May 11, 2015

A Dispensational View of the Christian Life (Part 5)

Steve Spurlin

Dr. Steve Spurlin
Cornerstone Bible Church

In our last post we delved into two of the three main difficulties that a Christian faces in the daily challenge of living life in obedience to the Holy Spirit, otherwise known as the spiritual, or Spirit-filled life. We will now look at the third aspect of this triumvirate of problems the Christian faces.

man praying

The Internal Struggle

It is this environment of maintaining the proper motivation in the Christian life, and overcoming the various impediments into which a new creation is placed (2 Cor. 5:17) and the new man is born. The inner tension that Paul warned about in Galatians 5:16-17 exists between the Spirit and the flesh, or the new creation and the sin nature of the old creation. To use different biblical terminology it is the struggle between the new man (creation) and the old man. That term, "old man," directs our attention back to Romans 6:6. The New American Standard Bible reads, "knowing this that our old self was crucified with Him." However, the Greek uses the exact phrase "old man" (palaios anthropos) in place of "old self." In the act of co-crucifixion we are transferred from our natural born position in the first Adam to our new position in the Last Adam (Rom. 5:12-21, cf. Col. 1:13-14). Paul's further testimony concerning his own struggles is helpful. The Holy Spirit found it necessary to have Paul describe these struggles in order for believers to understand that the new position in Christ does not eradicate the old man in the present. In fact, we should remember Paul's emphatic exclamation at his own plight, "Wretched man that I am! Who will set me free from the body of this death?" (Rom. 7:24) This statement alone illustrates the fact that the sin nature, the old man, the flesh is indeed somehow intrinsically tied to our current physical state. It is our inheritance from the first Adam and cannot be expunged from this present body, but it is the complete removal of this nature to which we look with anticipation.

With the new man born in the believer the internal struggle begins in earnest. This is not to say that we are schizophrenic or possessed of two personalities. Ryrie offers an excellent explanation of the unity of the believer:

Although man is a many-faceted being, and even though these facets of man participate in the conflict between the old and new natures when a person becomes a believer, still man is a unity and acts as one. What I do, I do, not a part of myself....True, certain aspects of my being may originate an action, but that action is performed by me, not part of me....

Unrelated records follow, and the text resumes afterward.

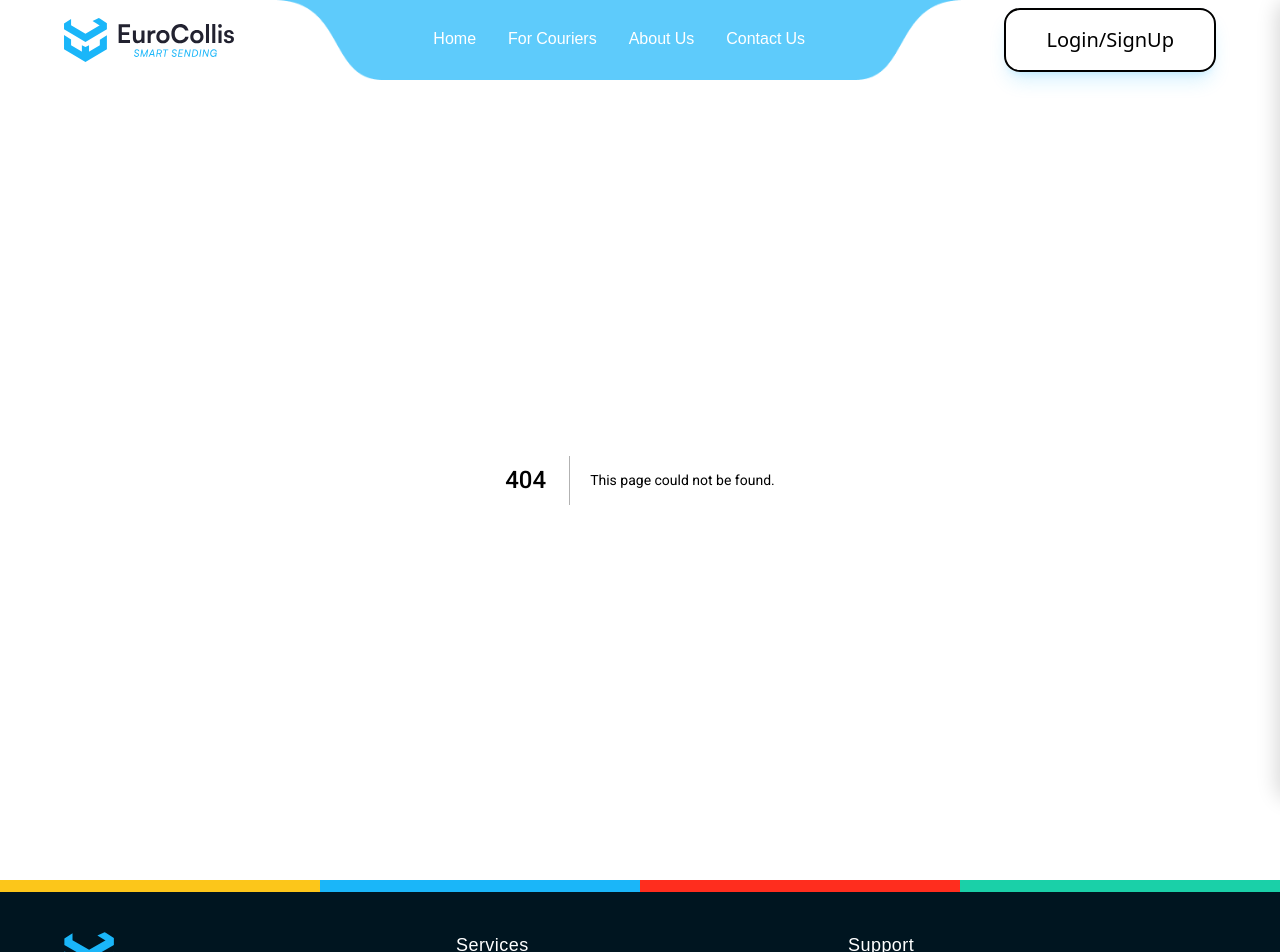
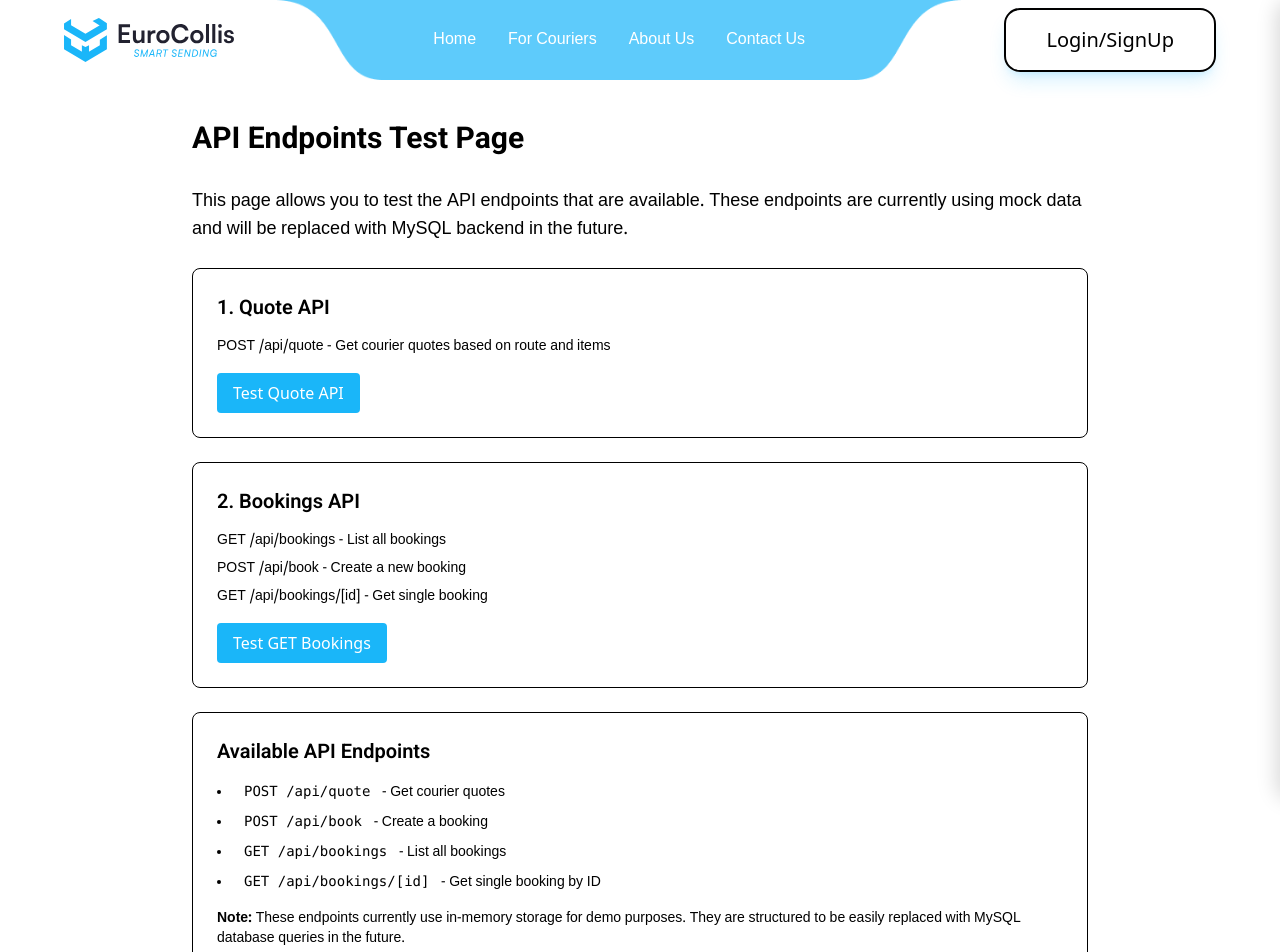
Before and after one commit to NexGenSoft750/euro-collis, a Next.js app: page /api-test in a window 1280 px wide. Before the commit this address had no page. Shown: the top 952 px of the page. Built offline with nearby package versions, Linux system fonts and the light colour scheme.

Commit message:
some new fixex done for second milestone

```diff
--- /dev/null
+++ b/src/app/api-test/page.tsx
@@ -0,0 +1,176 @@
+"use client";
+
+import React, { useState } from 'react';
+import { Section } from '@/components/layouts/Section';
+
+interface ApiResult {
+  success: boolean;
+  status?: number;
+  data?: unknown;
+  error?: string;
+}
+
+export default function ApiTestPage() {
+  const [quoteResult, setQuoteResult] = useState<ApiResult | null>(null);
+  const [bookingsResult, setBookingsResult] = useState<ApiResult | null>(null);
+  const [loading, setLoading] = useState(false);
+
+  const testQuoteApi = async () => {
+    setLoading(true);
+    try {
+      const res = await fetch('/api/quote', {
+        method: 'POST',
+        headers: { 'Content-Type': 'application/json' },
+        body: JSON.stringify({
+          pickupCountry: 'Morocco',
+          deliveryCountry: 'France',
+          pickupCity: 'Casablanca',
+          deliveryCity: 'Paris',
+          pickupDate: '2024-08-01',
+          flexibility: 'exact',
+          items: [{ name: 'suitcase', quantity: 2 }]
+        })
+      });
+      const data = await res.json();
+      setQuoteResult({ success: res.ok, status: res.status, data });
+    } catch (error) {
+      setQuoteResult({ success: false, error: (error as Error).message });
+    } finally {
+      setLoading(false);
+    }
+  };
+
+  const testBookingsApi = async () => {
+    setLoading(true);
+    try {
+      const res = await fetch('/api/bookings');
+      const data = await res.json();
+      setBookingsResult({ success: res.ok, status: res.status, data });
+    } catch (error) {
+      setBookingsResult({ success: false, error: (error as Error).message });
+    } finally {
+      setLoading(false);
+    }
+  };
+
+  const testCreateBooking = async () => {
+    setLoading(true);
+    try {
+      const res = await fetch('/api/book', {
+        method: 'POST',
+        headers: { 'Content-Type': 'application/json' },
+        body: JSON.stringify({
+          user: null,
+          courier: { id: 1, name: 'Test Courier' },
+          price: 150,
+          route: { pickupCountry: 'Morocco', deliveryCountry: 'France' },
+          items: [],
+          contact: { fullName: 'Test User', email: 'test@example.com' },
+          notes: 'Test booking'
+        })
+      });
+      const data = await res.json();
+      setBookingsResult({ success: res.ok, status: res.status, data });
+    } catch (error) {
+      setBookingsResult({ success: false, error: (error as Error).message });
+    } finally {
+      setLoading(false);
+    }
+  };
+
+  return (
+    <Section className="py-10">
+      <div className="max-w-4xl mx-auto">
+        <h1 className="text-3xl font-bold mb-8">API Endpoints Test Page</h1>
+        <p className="mb-6 text-gray-600">
+          This page allows you to test the API endpoints that are available.
+          These endpoints are currently using mock data and will be replaced with MySQL backend in the future.
+        </p>
+
+        <div className="space-y-6">
+          {/* Quote API Test */}
+          <div className="border rounded-lg p-6">
+            <h2 className="text-xl font-semibold mb-4">1. Quote API</h2>
+            <p className="text-sm text-gray-600 mb-4">POST /api/quote - Get courier quotes based on route and items</p>
+            <button
+              onClick={testQuoteApi}
+              disabled={loading}
+              className="bg-primary text-white px-4 py-2 rounded hover:bg-blue-600 disabled:opacity-50"
+            >
+              {loading ? 'Testing...' : 'Test Quote API'}
+            </button>
+            {quoteResult && (
+              <div className="mt-4 p-4 bg-gray-100 rounded">
+                <pre className="text-xs overflow-auto">
+                  {JSON.stringify(quoteResult, null, 2)}
+                </pre>
+              </div>
+            )}
+          </div>
+
+          {/* Bookings API Test */}
+          <div className="border rounded-lg p-6">
+            <h2 className="text-xl font-semibold mb-4">2. Bookings API</h2>
+            <div className="space-y-2 mb-4">
+              <p className="text-sm text-gray-600">GET /api/bookings - List all bookings</p>
+              <p className="text-sm text-gray-600">POST /api/book - Create a new booking</p>
+              <p className="text-sm text-gray-600">GET /api/bookings/[id] - Get single booking</p>
+            </div>
+            <div className="space-x-2">
+              <button
+                onClick={testBookingsApi}
+                disabled={loading}
+                className="bg-primary text-white px-4 py-2 rounded hover:bg-blue-600 disabled:opacity-50"
+              >
+                {loading ? 'Testing...' : 'Test GET Bookings'}
+              </button>
+              <button
+                onClick={testCreateBooking}
+                disabled={loading}
+                className="bg-green-600 text-white px-4 py-2 rounded hover:bg-green-700 disabled:opacity-50"
+              >
+                {loading ? 'Testing...' : 'Test Create Booking'}
+              </button>
+            </div>
+            {bookingsResult && (
+              <div className="mt-4 p-4 bg-gray-100 rounded">
+                <pre className="text-xs overflow-auto">
+                  {JSON.stringify(bookingsResult, null, 2)}
+                </pre>
+              </div>
+            )}
+          </div>
+
+          {/* Available Endpoints */}
+          <div className="border rounded-lg p-6">
+            <h2 className="text-xl font-semibold mb-4">Available API Endpoints</h2>
+            <ul className="list-disc list-inside space-y-2 text-sm">
+              <li><code className="bg-gray-100 px-2 py-1 rounded">POST /api/quote</code> - Get courier quotes</li>
+              <li><code className="bg-gray-100 px-2 py-1 rounded">POST /api/book</code> - Create a booking</li>
+              <li><code className="bg-gray-100 px-2 py-1 rounded">GET /api/bookings</code> - List all bookings</li>
+              <li><code className="bg-gray-100 px-2 py-1 rounded">GET /api/bookings/[id]</code> - Get single booking by ID</li>
+            </ul>
+            <p className="mt-4 text-sm text-gray-600">
+              <strong>Note:</strong> These endpoints currently use in-memory storage for demo purposes.
+              They are structured to be easily replaced with MySQL database queries in the future.
+            </p>
+          </div>
+
+          {/* Customer Portal */}
+          <div className="border rounded-lg p-6">
+            <h2 className="text-xl font-semibold mb-4">Customer Portal</h2>
+            <p className="text-sm text-gray-600 mb-4">
+              The customer portal is available at <code className="bg-gray-100 px-2 py-1 rounded">/portal</code>
+            </p>
+            <a
+              href="/portal"
+              className="inline-block bg-primary text-white px-4 py-2 rounded hover:bg-blue-600"
+            >
+              Go to Portal →
+            </a>
+          </div>
+        </div>
+      </div>
+    </Section>
+  );
+}
--- a/src/app/api/bookings/[id]/route.ts
+++ b/src/app/api/bookings/[id]/route.ts
@@ -3,10 +3,9 @@ import { getBookingById } from "@/lib/bookingsStore";
 
 export async function GET(
   _req: Request,
-  context: { params: Promise<{ id: string }> | { id: string } }
+  context: { params: Promise<{ id: string }> }
 ) {
-  // Handle Next.js 15 async params or Next.js 14 sync params
-  const params = await Promise.resolve(context.params);
+  const params = await context.params;
   const { id } = params;
   const booking = getBookingById(id);
   if (!booking) return NextResponse.json({ message: "Not found" }, { status: 404 });
--- a/src/app/quote/page.tsx
+++ b/src/app/quote/page.tsx
@@ -3,13 +3,15 @@ import { Section } from '@/components/layouts/Section';
 import { QuoteFormContainer } from '@/components/QuoteForm';
 import { faqs } from '@/lib/faqs';
 import { FaqLibProps } from '@/types/lib';
-import { NextPage } from 'next';
+import { Suspense } from 'react';
 
-const QuotePage: NextPage = () => {
+const QuotePage = () => {
   return (
     <>
       <Section className="px-32 py-14 pb-8">
-        <QuoteFormContainer />
+        <Suspense fallback={<div className="text-center py-10">Loading quote form...</div>}>
+          <QuoteFormContainer />
+        </Suspense>
       </Section>
       <Section className="bg-grey px-32 py-14">
         <h2 id="faq-section" className="text-center">Frequently asked questions</h2>
```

Galatians 2:20...says not only that Christ lives in me but that Christ lives in me, and the life is a life which I live—to be sure by faith—but nevertheless I live it. Whatever is done, whether for good or evil, I do, for there is no other way for the old nature, the new nature, the soul, the spirit, or any other aspect of my being to express itself than through me. [1]

It is within the context of this internal battle that the following is issued: "...[L]ay aside the old self,...and put on the new self..." (Eph. 4:22, 24). Our new position in Christ means that positionally, the old man is put off. The everyday experience, or our experiential or progressive sanctification, is where the battle to live the Christian life takes place, and the old man will not go quietly. We must actively, and consistently strive to put off the old man, and replace him with the new man, the man who is to be transformed by the renewing of his mind (Rom. 12:2), replacing the old way of thinking with "the mind of Christ" (1 Cor. 2:16) to which every believer has access.

The victory of the new man over the old man is, on the part of the believer, dependent upon a positive volitional response to biblical commands such as the one just mentioned. In a word, victory for the new man over the old is through obedience. The power to make the correct decision is provided by the Spirit, "for it is God who is at work in you, both to will and to work for His good pleasure" (Phil. 2:13). Therefore, the desire is produced by the new man in conjunction with the divine enablement of the Spirit, the positive volition belongs to the believer, but the power to overcome belongs to the Lord.

It is clear from what we've seen that there is a great deal for the believer to overcome. Between the various impediments that the multiple enemies place in his way and the internal struggle that is faced on a moment-by-moment basis the battle is seemingly hopeless for the believer. Yet, God has not left believers to fend for themselves. The indwelling Spirit provides the power for the believer's victory and progress in the Christian life.


[1] Ryrie, Christian Life, 32-33.